sinking ships and unfaithful rodents

Yet another Sun shop looking for alternatives to Oracle, no matter the cost. Lets be honest, a 16% improvement on five year old kit is not an 'investment', it is desperation.

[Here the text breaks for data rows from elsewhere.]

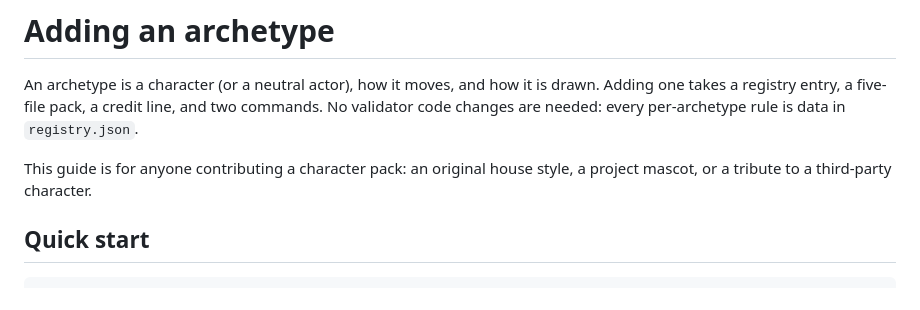
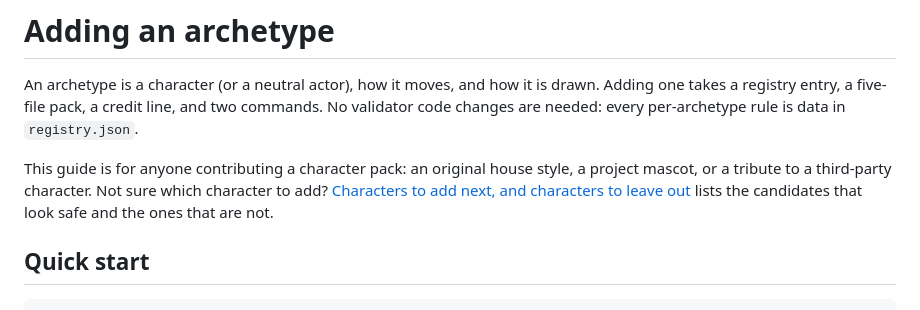
Before and after one commit to agustinpabon/InkExplain, a Markdown page: docs/adding-an-archetype.md, the part around the change. GitHub-like rendering.

```diff
--- a/docs/adding-an-archetype.md
+++ b/docs/adding-an-archetype.md
@@ -2,7 +2,7 @@
 
 An archetype is a character (or a neutral actor), how it moves, and how it is drawn. Adding one takes a registry entry, a five-file pack, a credit line, and two commands. No validator code changes are needed: every per-archetype rule is data in `registry.json`.
 
-This guide is for anyone contributing a character pack: an original house style, a project mascot, or a tribute to a third-party character.
+This guide is for anyone contributing a character pack: an original house style, a project mascot, or a tribute to a third-party character. Not sure which character to add? [Characters to add next, and characters to leave out](future-archetypes.md) lists the candidates that look safe and the ones that are not.
 
 ## Quick start
 
```
Also changed, not shown: README.md (+1 -0 lines), docs/future-archetypes.md (added, +41 -0 lines).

I don't think this is one IBM should boast about, but it is one that the Oracle board should be looking at and saying wtf is going wrong.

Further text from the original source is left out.